WHAT YOU ARE ASKED TO DO:
Among the lines below, list those containing the string "touch".

───── DATA SECTION ─────

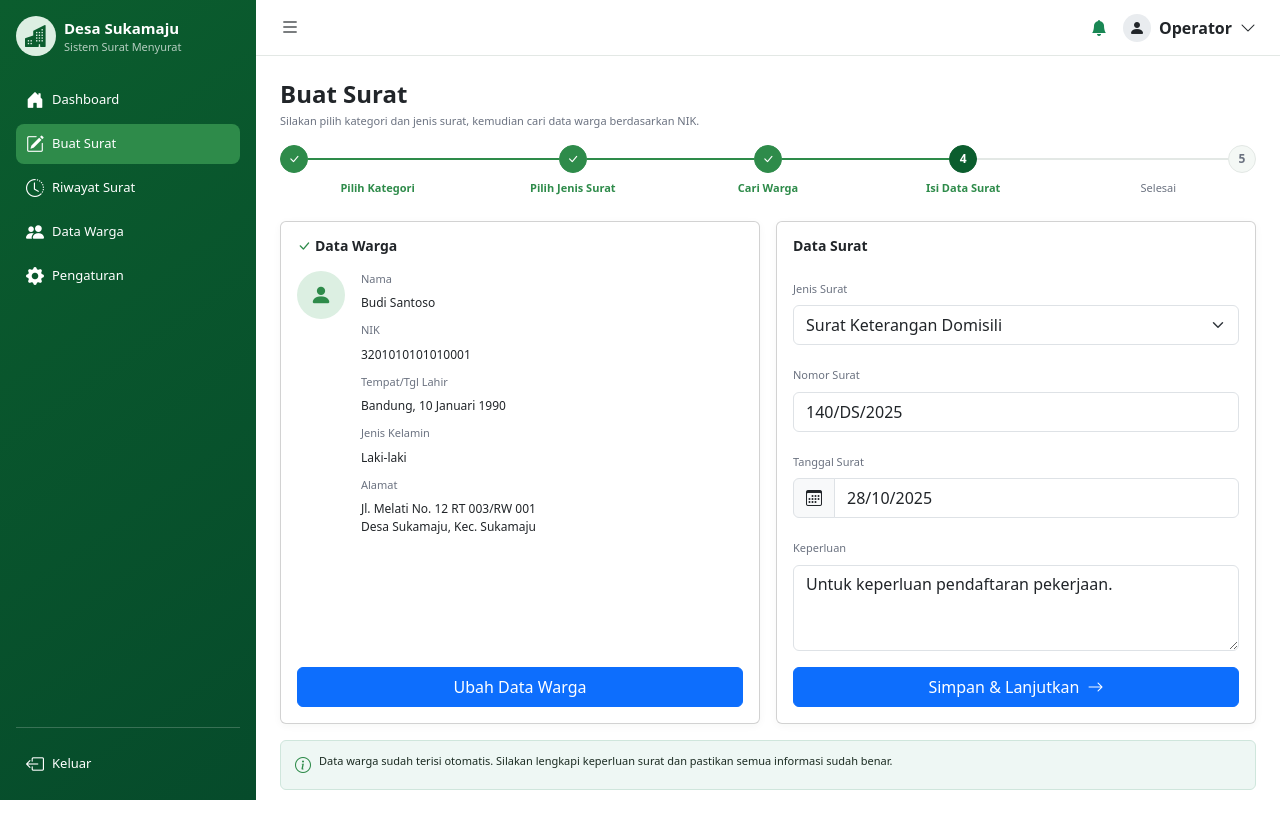
After one commit to ipda-atria-rahmansyah/desa-surat, a Laravel app: page /buat-surat in a window 1280 px wide. The commit adds this page. Run offline with Laravel 12, Linux system fonts and the light colour scheme; style sheets or scripts are compiled from the project's sources.

Commit message:
[FRONT] menambah tampilan untuk membuat surat langkah ke-4

```diff
--- a/package.json
+++ b/package.json
@@ -7,15 +7,18 @@
         "dev": "vite"
     },
     "devDependencies": {
+        "@fontsource/inter": "^5.3.0",
         "@popperjs/core": "^2.11.8",
         "bootstrap": "^5.3.8",
         "bootstrap-icons": "^1.13.2",
-        "@fontsource/inter": "^5.3.0",
         "concurrently": "^10.0.3",
         "laravel-vite-plugin": "^3.1",
         "vite": "^8.0.0"
     },
     "optionalDependencies": {
         "@laravel/multiplex": "^0.4.1"
+    },
+    "dependencies": {
+        "alpinejs": "^3.17.5"
     }
 }
--- a/resources/css/app.css
+++ b/resources/css/app.css
@@ -26,6 +26,12 @@
     --app-topbar-height: 56px;
     --bs-primary: var(--app-primary);
     --bs-primary-rgb: 46, 139, 74;
+    --bs-btn-color: white;
+    --bs-btn-bg: var(--app-primary);
+    --bs-btn-border-color: var(--app-primary);
+    --bs-btn-hover-color: white;
+    --bs-btn-hover-bg: var(--app-primary-dark);
+    --bs-btn-hover-border-color: var(--app-primary-dark);
     --bs-body-bg: var(--app-body-bg);
     --bs-body-color: var(--app-body-color);
     --bs-border-color: var(--app-border);
@@ -87,6 +93,33 @@ body {
 .app-legend-swatch--business { background: var(--app-donut-business); }
 .app-legend-swatch--welfare { background: var(--app-donut-welfare); }
 .app-legend-swatch--other { background: var(--app-donut-other); }
+
+.app-stepper { width: 100%; }
+.app-step { width: 20%; min-width: 0; color: var(--app-text-muted); font-size: 11px; }
+.app-step-top { min-height: 28px; }
+.app-step-circle { width: 28px; height: 28px; flex: 0 0 28px; border: 1px solid var(--app-border); border-radius: 50%; background: var(--app-body-bg); color: var(--app-text-muted); display: inline-flex; align-items: center; justify-content: center; font-size: 12px; font-weight: 600; }
+.app-step-line { height: 2px; flex: 1; background: var(--app-border); }
+.app-step-line.done { background: var(--app-primary); }
+.app-step.done, .app-step.active { color: var(--app-primary); }
+.app-step.done .app-step-circle { border-color: var(--app-primary); background: var(--app-primary); color: white; }
+.app-step.active .app-step-circle { border-color: var(--app-primary-dark); background: var(--app-primary-dark); color: white; }
+.app-step-label { margin-top: 7px; text-align: center; white-space: nowrap; }
+.app-step.done .app-step-label, .app-step.active .app-step-label { font-weight: 600; }
+.app-step-check { color: var(--app-primary); }
+.app-resident-avatar { width: 48px; height: 48px; flex: 0 0 48px; background: var(--app-primary-soft); color: var(--app-primary); font-size: 22px; }
+.app-resident-details { font-size: 12px; }
+.app-data-row { display: flex; flex-direction: column; gap: 2px; margin-bottom: 10px; }
+.app-field-label { color: var(--app-text-muted); font-size: 11px; margin-bottom: 5px; }
+.app-input-icon { color: var(--app-text-muted); background: white; border-color: var(--app-border); }
+.app-touch-target { min-height: 40px; }
+.app-info-alert { padding: 12px 14px; border: 1px solid var(--app-info-line); border-radius: var(--bs-border-radius); background: var(--app-info-bg); color: var(--app-body-color); font-size: 11px; }
+.app-info-alert i { color: var(--app-primary); font-size: 16px; }
+
+@media (max-width: 575.98px) {
+    .app-step-circle { width: 24px; height: 24px; flex-basis: 24px; font-size: 10px; }
+    .app-step-top { min-height: 24px; }
+    .app-step-label { white-space: normal; }
+}
 
 @media (max-width: 991.98px) {
     .app-content { padding: 16px; }
--- a/resources/js/app.js
+++ b/resources/js/app.js
@@ -5,3 +5,8 @@ import '@fontsource/inter/500.css';
 import '@fontsource/inter/600.css';
 import '@fontsource/inter/700.css';
 import 'bootstrap';
+import Alpine from 'alpinejs';
+
+window.letterForm = () => ({ step: 3 });
+window.Alpine = Alpine;
+Alpine.start();
--- /dev/null
+++ b/resources/views/components/info-alert.blade.php
@@ -0,0 +1 @@
+<div class="app-info-alert d-flex align-items-start gap-2" role="alert"><i class="bi bi-info-circle"></i><span>{{ $slot }}</span></div>
--- /dev/null
+++ b/resources/views/components/letter-stepper.blade.php
@@ -0,0 +1,12 @@
+<div class="app-stepper d-flex align-items-start mb-4" aria-label="Tahapan pembuatan surat">
+    @foreach ([['Pilih Kategori', 'done'], ['Pilih Jenis Surat', 'done'], ['Cari Warga', 'done'], ['Isi Data Surat', 'active'], ['Selesai', 'pending']] as $index => $item)
+        <div class="app-step {{ $item[1] }} d-flex flex-column align-items-center">
+            <div class="app-step-top d-flex align-items-center w-100">
+                @if ($index > 0)<span class="app-step-line {{ $index <= 3 ? 'done' : '' }}"></span>@endif
+                <span class="app-step-circle">{!! $item[1] === 'done' ? '<i class="bi bi-check-lg"></i>' : $index + 1 !!}</span>
+                @if ($index < 4)<span class="app-step-line {{ $index < 3 ? 'done' : '' }}"></span>@endif
+            </div>
+            <span class="app-step-label {{ $index === 3 ? '' : 'd-none d-md-block' }}">{{ $item[0] }}</span>
+        </div>
+    @endforeach
+</div>
--- a/resources/views/components/sidebar-item.blade.php
+++ b/resources/views/components/sidebar-item.blade.php
@@ -1,5 +1,5 @@
 @props(['label', 'icon', 'active' => false])
 
-<a href="#" @class(['app-nav-link d-flex align-items-center gap-2 text-decoration-none', 'active' => $active])>
+<a href="{{ $attributes->get('href', '#') }}" @class(['app-nav-link d-flex align-items-center gap-2 text-decoration-none', 'active' => $active])>
     <i class="bi {{ $icon }}"></i><span>{{ $label }}</span>
 </a>
--- a/resources/views/layouts/app.blade.php
+++ b/resources/views/layouts/app.blade.php
@@ -13,8 +13,8 @@
             <div><div class="app-brand-title fw-bold">Desa Sukamaju</div><div class="app-brand-subtitle">Sistem Surat Menyurat</div></div>
         </div>
         <nav class="d-flex flex-column gap-1">
-            <x-sidebar-item label="Dashboard" icon="bi-house-door-fill" :active="true" />
-            <x-sidebar-item label="Buat Surat" icon="bi-pencil-square" />
+            <x-sidebar-item href="{{ route('dashboard') }}" label="Dashboard" icon="bi-house-door-fill" :active="request()->routeIs('dashboard')" />
+            <x-sidebar-item href="{{ route('create-letter') }}" label="Buat Surat" icon="bi-pencil-square" :active="request()->routeIs('create-letter')" />
             <x-sidebar-item label="Riwayat Surat" icon="bi-clock-history" />
             <x-sidebar-item label="Data Warga" icon="bi-people-fill" />
             <x-sidebar-item label="Pengaturan" icon="bi-gear-fill" />
@@ -38,5 +38,6 @@
         </header>
         <section class="app-content">@yield('content')</section>
     </main>
+    @stack('scripts')
 </body>
 </html>
--- /dev/null
+++ b/resources/views/pages/create-letter.blade.php
@@ -0,0 +1,60 @@
+@extends('layouts.app')
+
+@section('content')
+<div class="app-create-letter" x-data="letterForm()">
+    <div class="mb-3">
+        <h1 class="app-page-title fw-bold mb-1">Buat Surat</h1>
+        <p class="app-description mb-0">Silakan pilih kategori dan jenis surat, kemudian cari data warga berdasarkan NIK.</p>
+    </div>
+
+    <x-letter-stepper />
+
+    <div class="row g-3">
+        <div class="col-12 col-lg-6">
+            <div class="card app-card h-100">
+                <div class="card-body d-flex flex-column gap-3">
+                    <h2 class="app-card-title fw-semibold mb-0"><i class="bi bi-check-lg app-step-check me-1"></i>Data Warga</h2>
+                    <div class="app-resident-summary d-flex flex-column flex-sm-row align-items-center align-items-sm-start gap-3">
+                        <div class="app-resident-avatar d-flex align-items-center justify-content-center rounded-circle"><i class="bi bi-person-fill"></i></div>
+                        <div class="app-resident-details flex-grow-1 w-100">
+                            <div class="app-data-row"><span class="app-field-label">Nama</span><span>Budi Santoso</span></div>
+                            <div class="app-data-row"><span class="app-field-label">NIK</span><span>3201010101010001</span></div>
+                            <div class="app-data-row"><span class="app-field-label">Tempat/Tgl Lahir</span><span>Bandung, 10 Januari 1990</span></div>
+                            <div class="app-data-row"><span class="app-field-label">Jenis Kelamin</span><span>Laki-laki</span></div>
+                            <div class="app-data-row"><span class="app-field-label">Alamat</span><span>Jl. Melati No. 12 RT 003/RW 001<br>Desa Sukamaju, Kec. Sukamaju</span></div>
+                        </div>
+                    </div>
+                    <button type="button" class="btn btn-primary app-touch-target mt-auto" @click="step = 3">Ubah Data Warga</button>
+                </div>
+            </div>
+        </div>
+
+        <div class="col-12 col-lg-6">
+            <div class="card app-card h-100">
+                <div class="card-body d-flex flex-column gap-3">
+                    <h2 class="app-card-title fw-semibold mb-1">Data Surat</h2>
+                    <div>
+                        <label for="letter-type" class="form-label app-field-label">Jenis Surat</label>
+                        <select id="letter-type" class="form-select app-touch-target"><option>Surat Keterangan Domisili</option></select>
+                    </div>
+                    <div>
+                        <label for="letter-number" class="form-label app-field-label">Nomor Surat</label>
+                        <input id="letter-number" class="form-control app-touch-target" value="140/DS/2025">
+                    </div>
+                    <div>
+                        <label for="letter-date" class="form-label app-field-label">Tanggal Surat</label>
+                        <div class="input-group"><span class="input-group-text app-input-icon"><i class="bi bi-calendar3"></i></span><input id="letter-date" class="form-control app-touch-target" value="28/10/2025"></div>
+                    </div>
+                    <div>
+                        <label for="letter-purpose" class="form-label app-field-label">Keperluan</label>
+                        <textarea id="letter-purpose" class="form-control" rows="3">Untuk keperluan pendaftaran pekerjaan.</textarea>
+                    </div>
+                    <button type="button" class="btn btn-primary app-touch-target mt-auto" @click="step = 4">Simpan &amp; Lanjutkan <i class="bi bi-arrow-right ms-1"></i></button>
+                </div>
+            </div>
+        </div>
+
+        <div class="col-12"><x-info-alert>Data warga sudah terisi otomatis. Silakan lengkapi keperluan surat dan pastikan semua informasi sudah benar.</x-info-alert></div>
+    </div>
+</div>
+@endsection
--- a/routes/web.php
+++ b/routes/web.php
@@ -6,3 +6,5 @@ use Illuminate\Support\Facades\Route;
 Route::get('/', fn () => view('pages.dashboard', DashboardData::all()))->name('dashboard');
 
 Route::view('/login', 'pages.login')->name('login');
+
+Route::view('/buat-surat', 'pages.create-letter')->name('create-letter');
```
Also changed, not shown: tests/Feature/CreateLetterTest.php (added, +18 -0 lines), package-lock.json.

─────

RESPONSE BELOW:
+.app-touch-target { min-height: 40px; }
+                    <button type="button" class="btn btn-primary app-touch-target mt-auto" @click="step = 3">Ubah Data Warga</button>
+                        <select id="letter-type" class="form-select app-touch-target"><option>Surat Keterangan Domisili</option></select>
+                        <input id="letter-number" class="form-control app-touch-target" value="140/DS/2025">
+                        <div class="input-group"><span class="input-group-text app-input-icon"><i class="bi bi-calendar3"></i></span><input id="letter-date" class="form-control app-touch-target" value="28/10/2025"></div>
+                    <button type="button" class="btn btn-primary app-touch-target mt-auto" @click="step = 4">Simpan &amp; Lanjutkan <i class="bi bi-arrow-right ms-1"></i></button>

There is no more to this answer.